▶ **WHAT YOU NEED TO DO**:
Please set down all of the data below verbatim.

▶ **MATERIAL PROVIDED**:
BEGIN

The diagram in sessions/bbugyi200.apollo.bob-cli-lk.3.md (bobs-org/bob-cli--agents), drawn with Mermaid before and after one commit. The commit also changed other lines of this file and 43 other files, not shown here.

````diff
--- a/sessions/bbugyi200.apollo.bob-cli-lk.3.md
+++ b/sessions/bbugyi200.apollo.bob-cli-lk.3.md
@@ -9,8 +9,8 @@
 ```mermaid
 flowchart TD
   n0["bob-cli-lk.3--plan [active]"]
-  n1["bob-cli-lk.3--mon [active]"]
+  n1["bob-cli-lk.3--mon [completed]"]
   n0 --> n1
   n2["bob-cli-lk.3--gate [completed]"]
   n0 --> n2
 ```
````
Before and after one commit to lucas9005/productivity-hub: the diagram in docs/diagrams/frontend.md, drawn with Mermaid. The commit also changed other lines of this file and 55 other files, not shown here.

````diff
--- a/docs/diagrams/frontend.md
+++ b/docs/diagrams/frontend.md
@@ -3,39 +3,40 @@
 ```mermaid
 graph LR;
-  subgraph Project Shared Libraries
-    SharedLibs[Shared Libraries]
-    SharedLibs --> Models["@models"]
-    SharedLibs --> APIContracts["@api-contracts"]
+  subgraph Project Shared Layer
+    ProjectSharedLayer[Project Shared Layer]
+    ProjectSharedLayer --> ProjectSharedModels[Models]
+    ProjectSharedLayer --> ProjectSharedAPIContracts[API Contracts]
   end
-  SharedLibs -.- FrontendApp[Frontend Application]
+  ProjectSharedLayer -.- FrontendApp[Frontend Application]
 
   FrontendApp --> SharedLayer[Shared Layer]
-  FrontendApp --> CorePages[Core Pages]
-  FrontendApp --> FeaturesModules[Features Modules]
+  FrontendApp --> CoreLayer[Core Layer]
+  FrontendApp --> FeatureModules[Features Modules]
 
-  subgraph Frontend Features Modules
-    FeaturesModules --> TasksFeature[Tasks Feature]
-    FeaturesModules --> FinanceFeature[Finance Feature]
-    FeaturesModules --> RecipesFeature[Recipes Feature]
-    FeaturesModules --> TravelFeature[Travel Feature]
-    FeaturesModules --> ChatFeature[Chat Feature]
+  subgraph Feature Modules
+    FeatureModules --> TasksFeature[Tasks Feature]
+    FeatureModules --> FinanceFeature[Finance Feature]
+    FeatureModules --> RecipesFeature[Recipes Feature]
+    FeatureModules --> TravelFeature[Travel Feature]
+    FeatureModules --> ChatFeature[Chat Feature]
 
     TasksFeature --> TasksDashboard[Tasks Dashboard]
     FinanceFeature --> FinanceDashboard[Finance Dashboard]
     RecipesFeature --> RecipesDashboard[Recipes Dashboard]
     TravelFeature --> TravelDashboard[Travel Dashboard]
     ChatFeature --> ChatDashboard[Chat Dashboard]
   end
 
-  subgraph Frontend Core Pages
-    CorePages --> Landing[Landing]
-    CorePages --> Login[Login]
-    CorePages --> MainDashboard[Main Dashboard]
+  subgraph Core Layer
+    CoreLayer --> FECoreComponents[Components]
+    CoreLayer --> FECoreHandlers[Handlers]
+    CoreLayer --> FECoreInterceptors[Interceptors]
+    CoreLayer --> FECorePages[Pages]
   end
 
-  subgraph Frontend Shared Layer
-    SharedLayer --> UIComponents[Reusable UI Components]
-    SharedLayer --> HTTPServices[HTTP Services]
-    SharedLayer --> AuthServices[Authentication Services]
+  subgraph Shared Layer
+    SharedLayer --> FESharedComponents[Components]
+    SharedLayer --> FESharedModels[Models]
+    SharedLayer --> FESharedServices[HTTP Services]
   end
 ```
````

END

▶ **RESULT FOR THIS TASK**:
The diagram in sessions/bbugyi200.apollo.bob-cli-lk.3.md (bobs-org/bob-cli--agents), drawn with Mermaid before and after one commit. The commit also changed other lines of this file and 43 other files, not shown here.

````diff
--- a/sessions/bbugyi200.apollo.bob-cli-lk.3.md
+++ b/sessions/bbugyi200.apollo.bob-cli-lk.3.md
@@ -9,8 +9,8 @@
 ```mermaid
 flowchart TD
   n0["bob-cli-lk.3--plan [active]"]
-  n1["bob-cli-lk.3--mon [active]"]
+  n1["bob-cli-lk.3--mon [completed]"]
   n0 --> n1
   n2["bob-cli-lk.3--gate [completed]"]
   n0 --> n2
 ```
````
Before and after one commit to lucas9005/productivity-hub: the diagram in docs/diagrams/frontend.md, drawn with Mermaid. The commit also changed other lines of this file and 55 other files, not shown here.

````diff
--- a/docs/diagrams/frontend.md
+++ b/docs/diagrams/frontend.md
@@ -3,39 +3,40 @@
 ```mermaid
 graph LR;
-  subgraph Project Shared Libraries
-    SharedLibs[Shared Libraries]
-    SharedLibs --> Models["@models"]
-    SharedLibs --> APIContracts["@api-contracts"]
+  subgraph Project Shared Layer
+    ProjectSharedLayer[Project Shared Layer]
+    ProjectSharedLayer --> ProjectSharedModels[Models]
+    ProjectSharedLayer --> ProjectSharedAPIContracts[API Contracts]
   end
-  SharedLibs -.- FrontendApp[Frontend Application]
+  ProjectSharedLayer -.- FrontendApp[Frontend Application]
 
   FrontendApp --> SharedLayer[Shared Layer]
-  FrontendApp --> CorePages[Core Pages]
-  FrontendApp --> FeaturesModules[Features Modules]
+  FrontendApp --> CoreLayer[Core Layer]
+  FrontendApp --> FeatureModules[Features Modules]
 
-  subgraph Frontend Features Modules
-    FeaturesModules --> TasksFeature[Tasks Feature]
-    FeaturesModules --> FinanceFeature[Finance Feature]
-    FeaturesModules --> RecipesFeature[Recipes Feature]
-    FeaturesModules --> TravelFeature[Travel Feature]
-    FeaturesModules --> ChatFeature[Chat Feature]
+  subgraph Feature Modules
+    FeatureModules --> TasksFeature[Tasks Feature]
+    FeatureModules --> FinanceFeature[Finance Feature]
+    FeatureModules --> RecipesFeature[Recipes Feature]
+    FeatureModules --> TravelFeature[Travel Feature]
+    FeatureModules --> ChatFeature[Chat Feature]
 
     TasksFeature --> TasksDashboard[Tasks Dashboard]
     FinanceFeature --> FinanceDashboard[Finance Dashboard]
     RecipesFeature --> RecipesDashboard[Recipes Dashboard]
     TravelFeature --> TravelDashboard[Travel Dashboard]
     ChatFeature --> ChatDashboard[Chat Dashboard]
   end
 
-  subgraph Frontend Core Pages
-    CorePages --> Landing[Landing]
-    CorePages --> Login[Login]
-    CorePages --> MainDashboard[Main Dashboard]
+  subgraph Core Layer
+    CoreLayer --> FECoreComponents[Components]
+    CoreLayer --> FECoreHandlers[Handlers]
+    CoreLayer --> FECoreInterceptors[Interceptors]
+    CoreLayer --> FECorePages[Pages]
   end
 
-  subgraph Frontend Shared Layer
-    SharedLayer --> UIComponents[Reusable UI Components]
-    SharedLayer --> HTTPServices[HTTP Services]
-    SharedLayer --> AuthServices[Authentication Services]
+  subgraph Shared Layer
+    SharedLayer --> FESharedComponents[Components]
+    SharedLayer --> FESharedModels[Models]
+    SharedLayer --> FESharedServices[HTTP Services]
   end
 ```
````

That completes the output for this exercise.